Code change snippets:
+++++

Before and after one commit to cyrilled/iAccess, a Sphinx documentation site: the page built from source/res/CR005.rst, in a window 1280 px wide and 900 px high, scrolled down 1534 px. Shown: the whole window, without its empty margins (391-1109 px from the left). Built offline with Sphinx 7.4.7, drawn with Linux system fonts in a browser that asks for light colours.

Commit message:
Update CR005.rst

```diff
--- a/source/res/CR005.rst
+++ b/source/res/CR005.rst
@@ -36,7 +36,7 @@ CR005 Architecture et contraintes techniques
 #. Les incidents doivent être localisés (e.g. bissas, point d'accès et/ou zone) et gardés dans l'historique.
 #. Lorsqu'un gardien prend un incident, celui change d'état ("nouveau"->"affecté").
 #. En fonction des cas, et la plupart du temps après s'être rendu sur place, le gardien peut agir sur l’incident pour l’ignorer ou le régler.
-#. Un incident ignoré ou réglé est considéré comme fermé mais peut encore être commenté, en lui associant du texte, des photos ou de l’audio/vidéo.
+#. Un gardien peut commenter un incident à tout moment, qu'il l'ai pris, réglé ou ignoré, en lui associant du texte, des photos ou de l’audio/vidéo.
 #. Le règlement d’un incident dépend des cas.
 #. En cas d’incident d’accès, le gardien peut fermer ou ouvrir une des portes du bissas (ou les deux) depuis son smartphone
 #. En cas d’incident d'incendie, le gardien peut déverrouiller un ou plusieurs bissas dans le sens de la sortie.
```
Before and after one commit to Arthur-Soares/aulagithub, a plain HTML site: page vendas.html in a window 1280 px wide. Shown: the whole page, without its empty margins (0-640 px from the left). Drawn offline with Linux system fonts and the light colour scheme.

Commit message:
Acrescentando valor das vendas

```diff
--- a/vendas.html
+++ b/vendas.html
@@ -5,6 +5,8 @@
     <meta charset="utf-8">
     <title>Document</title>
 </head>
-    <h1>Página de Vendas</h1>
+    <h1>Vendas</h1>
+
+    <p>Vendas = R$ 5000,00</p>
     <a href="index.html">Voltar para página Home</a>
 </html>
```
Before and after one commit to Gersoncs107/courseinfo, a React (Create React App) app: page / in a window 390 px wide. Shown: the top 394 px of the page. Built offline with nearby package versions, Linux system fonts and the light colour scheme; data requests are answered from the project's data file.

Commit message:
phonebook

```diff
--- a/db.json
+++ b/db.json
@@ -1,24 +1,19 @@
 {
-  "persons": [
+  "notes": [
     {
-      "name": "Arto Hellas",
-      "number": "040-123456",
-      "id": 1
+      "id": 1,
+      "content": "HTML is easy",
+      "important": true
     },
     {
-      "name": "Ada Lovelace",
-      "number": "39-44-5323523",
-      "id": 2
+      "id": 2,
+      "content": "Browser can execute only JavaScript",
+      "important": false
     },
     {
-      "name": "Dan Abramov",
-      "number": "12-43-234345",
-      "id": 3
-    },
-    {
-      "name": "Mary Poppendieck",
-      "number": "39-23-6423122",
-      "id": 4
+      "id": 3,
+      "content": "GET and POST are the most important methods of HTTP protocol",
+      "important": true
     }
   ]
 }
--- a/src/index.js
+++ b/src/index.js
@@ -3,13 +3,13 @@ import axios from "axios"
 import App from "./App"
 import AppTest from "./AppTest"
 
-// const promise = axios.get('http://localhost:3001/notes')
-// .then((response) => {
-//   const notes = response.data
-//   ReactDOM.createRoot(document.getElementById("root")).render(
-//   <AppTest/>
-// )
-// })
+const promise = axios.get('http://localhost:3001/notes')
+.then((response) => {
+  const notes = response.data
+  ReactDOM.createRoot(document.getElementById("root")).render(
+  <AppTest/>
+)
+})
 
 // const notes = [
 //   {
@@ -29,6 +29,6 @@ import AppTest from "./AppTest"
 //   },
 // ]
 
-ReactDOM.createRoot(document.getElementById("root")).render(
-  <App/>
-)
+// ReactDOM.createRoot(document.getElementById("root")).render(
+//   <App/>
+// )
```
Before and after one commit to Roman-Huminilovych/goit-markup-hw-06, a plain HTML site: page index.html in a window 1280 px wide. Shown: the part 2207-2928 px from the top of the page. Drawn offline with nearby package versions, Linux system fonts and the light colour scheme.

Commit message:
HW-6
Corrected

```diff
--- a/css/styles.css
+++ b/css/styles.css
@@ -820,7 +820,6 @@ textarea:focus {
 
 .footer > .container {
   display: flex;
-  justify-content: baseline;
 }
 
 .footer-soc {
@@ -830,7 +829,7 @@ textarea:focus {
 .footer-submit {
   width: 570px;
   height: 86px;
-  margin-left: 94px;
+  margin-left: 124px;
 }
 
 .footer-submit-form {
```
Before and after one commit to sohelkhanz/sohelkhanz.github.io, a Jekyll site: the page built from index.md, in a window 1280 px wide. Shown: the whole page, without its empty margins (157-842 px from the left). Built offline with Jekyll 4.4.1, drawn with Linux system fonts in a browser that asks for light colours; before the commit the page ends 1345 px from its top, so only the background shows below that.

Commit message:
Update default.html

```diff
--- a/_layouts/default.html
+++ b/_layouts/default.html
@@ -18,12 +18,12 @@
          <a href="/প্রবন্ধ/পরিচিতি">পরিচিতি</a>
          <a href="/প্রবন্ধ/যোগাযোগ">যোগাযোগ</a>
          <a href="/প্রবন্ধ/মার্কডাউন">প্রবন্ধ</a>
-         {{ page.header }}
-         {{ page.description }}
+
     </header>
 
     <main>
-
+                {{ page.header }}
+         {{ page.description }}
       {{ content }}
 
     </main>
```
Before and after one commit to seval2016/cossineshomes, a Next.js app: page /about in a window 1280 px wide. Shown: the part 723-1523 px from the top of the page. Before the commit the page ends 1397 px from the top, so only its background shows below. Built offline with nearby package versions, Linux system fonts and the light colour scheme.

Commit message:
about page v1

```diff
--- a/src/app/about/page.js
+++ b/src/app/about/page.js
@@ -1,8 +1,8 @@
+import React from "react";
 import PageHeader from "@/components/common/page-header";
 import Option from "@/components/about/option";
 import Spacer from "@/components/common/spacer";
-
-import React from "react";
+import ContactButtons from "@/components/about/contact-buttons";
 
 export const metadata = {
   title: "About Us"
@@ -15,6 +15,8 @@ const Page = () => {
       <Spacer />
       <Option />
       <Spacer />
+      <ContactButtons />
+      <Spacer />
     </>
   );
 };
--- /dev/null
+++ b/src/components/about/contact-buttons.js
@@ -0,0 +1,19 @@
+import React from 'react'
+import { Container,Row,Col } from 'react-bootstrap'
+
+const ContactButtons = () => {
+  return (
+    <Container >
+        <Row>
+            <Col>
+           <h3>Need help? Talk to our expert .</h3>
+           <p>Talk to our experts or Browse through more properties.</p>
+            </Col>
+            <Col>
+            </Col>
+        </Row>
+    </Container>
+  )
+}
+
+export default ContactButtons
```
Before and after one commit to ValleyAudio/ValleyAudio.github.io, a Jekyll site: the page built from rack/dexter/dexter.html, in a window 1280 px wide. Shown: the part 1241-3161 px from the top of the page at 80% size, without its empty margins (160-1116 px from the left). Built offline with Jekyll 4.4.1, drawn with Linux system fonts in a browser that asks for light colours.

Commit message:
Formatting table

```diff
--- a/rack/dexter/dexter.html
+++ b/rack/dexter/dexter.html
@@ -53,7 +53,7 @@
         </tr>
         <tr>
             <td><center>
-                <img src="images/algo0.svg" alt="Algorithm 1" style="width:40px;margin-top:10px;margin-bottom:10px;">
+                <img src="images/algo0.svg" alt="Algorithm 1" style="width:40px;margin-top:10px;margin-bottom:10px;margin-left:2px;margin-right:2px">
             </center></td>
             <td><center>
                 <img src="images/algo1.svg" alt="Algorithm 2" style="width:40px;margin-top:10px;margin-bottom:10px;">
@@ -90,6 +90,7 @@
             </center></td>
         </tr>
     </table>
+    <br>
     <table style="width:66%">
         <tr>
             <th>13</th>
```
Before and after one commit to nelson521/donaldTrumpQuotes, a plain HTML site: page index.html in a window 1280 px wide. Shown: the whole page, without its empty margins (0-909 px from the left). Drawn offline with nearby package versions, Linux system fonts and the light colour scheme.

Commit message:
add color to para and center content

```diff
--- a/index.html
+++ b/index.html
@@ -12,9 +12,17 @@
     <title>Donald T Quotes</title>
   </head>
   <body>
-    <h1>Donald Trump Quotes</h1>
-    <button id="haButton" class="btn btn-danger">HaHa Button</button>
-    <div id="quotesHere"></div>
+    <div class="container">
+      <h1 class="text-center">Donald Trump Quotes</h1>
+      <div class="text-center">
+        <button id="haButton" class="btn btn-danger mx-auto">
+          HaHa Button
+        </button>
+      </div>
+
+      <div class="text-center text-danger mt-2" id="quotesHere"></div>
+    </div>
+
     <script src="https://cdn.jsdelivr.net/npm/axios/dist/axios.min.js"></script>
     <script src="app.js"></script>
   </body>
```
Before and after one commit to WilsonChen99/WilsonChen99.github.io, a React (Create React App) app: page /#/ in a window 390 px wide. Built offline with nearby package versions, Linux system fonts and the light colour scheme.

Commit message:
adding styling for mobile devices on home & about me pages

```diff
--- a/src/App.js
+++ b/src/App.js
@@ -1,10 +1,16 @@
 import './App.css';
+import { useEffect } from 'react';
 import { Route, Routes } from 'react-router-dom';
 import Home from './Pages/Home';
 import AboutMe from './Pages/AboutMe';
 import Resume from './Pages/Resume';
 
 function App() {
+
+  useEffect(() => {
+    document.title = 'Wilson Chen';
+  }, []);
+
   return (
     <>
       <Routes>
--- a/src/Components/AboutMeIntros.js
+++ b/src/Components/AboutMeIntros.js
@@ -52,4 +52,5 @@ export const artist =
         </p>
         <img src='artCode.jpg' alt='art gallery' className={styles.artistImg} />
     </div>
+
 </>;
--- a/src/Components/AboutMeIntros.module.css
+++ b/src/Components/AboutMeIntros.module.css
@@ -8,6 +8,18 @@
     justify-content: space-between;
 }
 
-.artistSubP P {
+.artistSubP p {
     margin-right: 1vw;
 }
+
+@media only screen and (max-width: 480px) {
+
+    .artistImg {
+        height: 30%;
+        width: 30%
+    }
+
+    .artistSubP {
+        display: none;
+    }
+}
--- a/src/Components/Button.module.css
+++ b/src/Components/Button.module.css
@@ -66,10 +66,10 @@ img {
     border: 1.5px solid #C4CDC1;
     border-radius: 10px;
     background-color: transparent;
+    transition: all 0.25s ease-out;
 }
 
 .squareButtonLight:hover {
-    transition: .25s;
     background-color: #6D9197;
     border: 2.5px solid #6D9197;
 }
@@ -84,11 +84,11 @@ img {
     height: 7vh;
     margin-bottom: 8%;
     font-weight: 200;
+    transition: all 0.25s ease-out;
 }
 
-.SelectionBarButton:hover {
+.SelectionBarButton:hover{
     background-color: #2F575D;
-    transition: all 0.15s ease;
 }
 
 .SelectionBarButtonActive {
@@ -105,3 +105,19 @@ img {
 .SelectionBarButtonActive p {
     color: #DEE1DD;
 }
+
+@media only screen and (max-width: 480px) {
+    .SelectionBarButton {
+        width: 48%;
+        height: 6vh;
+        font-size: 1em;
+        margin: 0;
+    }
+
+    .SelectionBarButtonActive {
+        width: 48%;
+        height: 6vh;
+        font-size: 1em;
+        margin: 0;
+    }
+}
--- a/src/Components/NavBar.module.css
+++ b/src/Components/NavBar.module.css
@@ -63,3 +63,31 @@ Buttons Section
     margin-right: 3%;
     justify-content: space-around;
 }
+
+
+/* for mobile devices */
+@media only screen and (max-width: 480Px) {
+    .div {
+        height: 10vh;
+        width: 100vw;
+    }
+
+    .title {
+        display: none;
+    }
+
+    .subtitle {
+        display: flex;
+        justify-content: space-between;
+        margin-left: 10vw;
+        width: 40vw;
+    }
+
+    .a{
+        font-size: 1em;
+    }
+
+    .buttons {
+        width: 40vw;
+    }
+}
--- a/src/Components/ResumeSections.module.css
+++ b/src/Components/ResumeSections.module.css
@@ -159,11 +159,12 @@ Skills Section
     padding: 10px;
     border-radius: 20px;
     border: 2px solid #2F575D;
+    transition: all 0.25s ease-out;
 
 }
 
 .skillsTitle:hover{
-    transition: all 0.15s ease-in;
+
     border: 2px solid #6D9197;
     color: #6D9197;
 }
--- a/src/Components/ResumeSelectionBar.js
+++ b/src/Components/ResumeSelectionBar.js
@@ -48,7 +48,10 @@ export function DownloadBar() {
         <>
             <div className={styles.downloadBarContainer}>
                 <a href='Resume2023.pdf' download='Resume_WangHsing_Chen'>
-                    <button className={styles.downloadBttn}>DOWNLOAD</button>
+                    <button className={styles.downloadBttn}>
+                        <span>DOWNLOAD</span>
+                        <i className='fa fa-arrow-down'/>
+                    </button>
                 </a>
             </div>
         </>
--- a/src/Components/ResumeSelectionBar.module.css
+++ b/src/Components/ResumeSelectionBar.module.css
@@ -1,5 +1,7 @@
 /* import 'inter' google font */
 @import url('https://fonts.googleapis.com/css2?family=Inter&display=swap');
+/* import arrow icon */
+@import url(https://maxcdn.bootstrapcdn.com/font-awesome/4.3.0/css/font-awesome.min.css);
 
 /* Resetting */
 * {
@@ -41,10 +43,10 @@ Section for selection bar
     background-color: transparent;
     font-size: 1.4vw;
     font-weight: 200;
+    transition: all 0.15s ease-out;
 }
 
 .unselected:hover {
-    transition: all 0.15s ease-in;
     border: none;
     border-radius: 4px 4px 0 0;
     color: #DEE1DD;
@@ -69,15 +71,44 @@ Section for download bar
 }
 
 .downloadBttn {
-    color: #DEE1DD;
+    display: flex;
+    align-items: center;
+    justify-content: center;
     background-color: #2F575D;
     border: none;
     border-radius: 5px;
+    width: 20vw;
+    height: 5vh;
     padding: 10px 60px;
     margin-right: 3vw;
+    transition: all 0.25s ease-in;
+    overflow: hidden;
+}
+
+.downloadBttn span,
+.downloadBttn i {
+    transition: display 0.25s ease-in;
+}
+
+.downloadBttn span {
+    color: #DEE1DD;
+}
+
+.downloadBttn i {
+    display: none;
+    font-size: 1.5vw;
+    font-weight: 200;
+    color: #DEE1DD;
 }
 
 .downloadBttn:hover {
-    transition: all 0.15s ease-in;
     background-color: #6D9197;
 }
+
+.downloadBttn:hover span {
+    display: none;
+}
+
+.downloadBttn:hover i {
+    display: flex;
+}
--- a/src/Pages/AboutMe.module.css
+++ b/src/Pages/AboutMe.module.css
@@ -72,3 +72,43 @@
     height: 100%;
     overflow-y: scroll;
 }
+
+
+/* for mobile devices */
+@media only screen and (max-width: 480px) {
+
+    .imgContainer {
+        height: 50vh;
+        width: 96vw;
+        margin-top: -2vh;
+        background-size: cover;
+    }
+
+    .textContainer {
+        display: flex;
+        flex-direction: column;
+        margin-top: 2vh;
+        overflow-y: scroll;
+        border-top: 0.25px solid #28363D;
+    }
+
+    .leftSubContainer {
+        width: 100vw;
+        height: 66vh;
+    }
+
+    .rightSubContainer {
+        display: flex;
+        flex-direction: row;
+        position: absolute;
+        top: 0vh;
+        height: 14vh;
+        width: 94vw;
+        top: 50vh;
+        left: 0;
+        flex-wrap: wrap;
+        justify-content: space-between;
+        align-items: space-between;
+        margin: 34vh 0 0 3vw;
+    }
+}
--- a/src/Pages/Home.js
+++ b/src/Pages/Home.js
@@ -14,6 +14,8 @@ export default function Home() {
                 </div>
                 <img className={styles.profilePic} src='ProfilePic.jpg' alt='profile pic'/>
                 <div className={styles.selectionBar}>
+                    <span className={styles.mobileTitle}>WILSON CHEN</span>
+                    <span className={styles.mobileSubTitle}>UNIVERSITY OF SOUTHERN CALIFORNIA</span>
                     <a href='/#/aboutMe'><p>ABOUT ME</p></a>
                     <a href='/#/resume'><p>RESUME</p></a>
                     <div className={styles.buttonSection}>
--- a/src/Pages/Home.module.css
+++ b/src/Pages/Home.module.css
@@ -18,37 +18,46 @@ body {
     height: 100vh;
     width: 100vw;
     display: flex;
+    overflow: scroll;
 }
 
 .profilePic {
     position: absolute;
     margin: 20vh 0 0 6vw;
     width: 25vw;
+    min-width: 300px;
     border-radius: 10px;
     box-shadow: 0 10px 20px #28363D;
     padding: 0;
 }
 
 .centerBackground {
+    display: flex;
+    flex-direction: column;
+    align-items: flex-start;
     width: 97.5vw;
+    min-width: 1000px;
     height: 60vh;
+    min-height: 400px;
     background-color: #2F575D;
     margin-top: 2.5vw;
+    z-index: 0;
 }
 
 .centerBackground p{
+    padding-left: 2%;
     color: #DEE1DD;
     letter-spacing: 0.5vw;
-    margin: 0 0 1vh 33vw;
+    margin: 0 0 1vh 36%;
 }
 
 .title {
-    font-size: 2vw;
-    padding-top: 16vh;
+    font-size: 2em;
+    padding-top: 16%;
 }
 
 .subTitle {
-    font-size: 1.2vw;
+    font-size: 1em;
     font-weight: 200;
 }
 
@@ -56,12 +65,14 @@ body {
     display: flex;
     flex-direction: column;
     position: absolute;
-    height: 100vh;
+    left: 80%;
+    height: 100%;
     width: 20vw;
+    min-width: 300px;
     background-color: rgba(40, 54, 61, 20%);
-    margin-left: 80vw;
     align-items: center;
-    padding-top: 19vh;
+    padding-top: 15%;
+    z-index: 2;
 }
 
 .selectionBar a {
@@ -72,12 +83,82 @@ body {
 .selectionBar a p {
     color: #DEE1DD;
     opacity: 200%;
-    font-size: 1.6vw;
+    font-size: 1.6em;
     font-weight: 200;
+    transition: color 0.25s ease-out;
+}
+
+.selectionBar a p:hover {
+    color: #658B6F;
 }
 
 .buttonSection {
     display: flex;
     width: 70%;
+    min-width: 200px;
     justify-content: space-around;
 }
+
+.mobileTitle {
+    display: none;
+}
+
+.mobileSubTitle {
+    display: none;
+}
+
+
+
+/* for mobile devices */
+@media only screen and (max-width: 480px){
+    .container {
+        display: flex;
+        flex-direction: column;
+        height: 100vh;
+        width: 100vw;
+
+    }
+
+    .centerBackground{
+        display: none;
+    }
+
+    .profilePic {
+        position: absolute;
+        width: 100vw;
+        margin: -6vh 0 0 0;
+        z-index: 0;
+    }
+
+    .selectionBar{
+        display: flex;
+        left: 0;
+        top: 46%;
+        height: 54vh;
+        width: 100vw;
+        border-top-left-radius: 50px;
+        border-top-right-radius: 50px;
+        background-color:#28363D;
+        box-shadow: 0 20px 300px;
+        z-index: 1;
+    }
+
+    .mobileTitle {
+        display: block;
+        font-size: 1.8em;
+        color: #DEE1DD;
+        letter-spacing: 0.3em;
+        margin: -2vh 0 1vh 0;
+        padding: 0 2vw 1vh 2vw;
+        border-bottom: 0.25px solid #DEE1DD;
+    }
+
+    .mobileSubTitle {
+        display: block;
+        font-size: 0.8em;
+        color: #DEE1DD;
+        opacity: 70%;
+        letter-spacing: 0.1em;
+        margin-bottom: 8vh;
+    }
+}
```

+++++

How to complete this task | Which lines of the records above contain the word "between"? Report each one.

Answer box |
     justify-content: space-between;
+        justify-content: space-between;
+        justify-content: space-between;
+        align-items: space-between;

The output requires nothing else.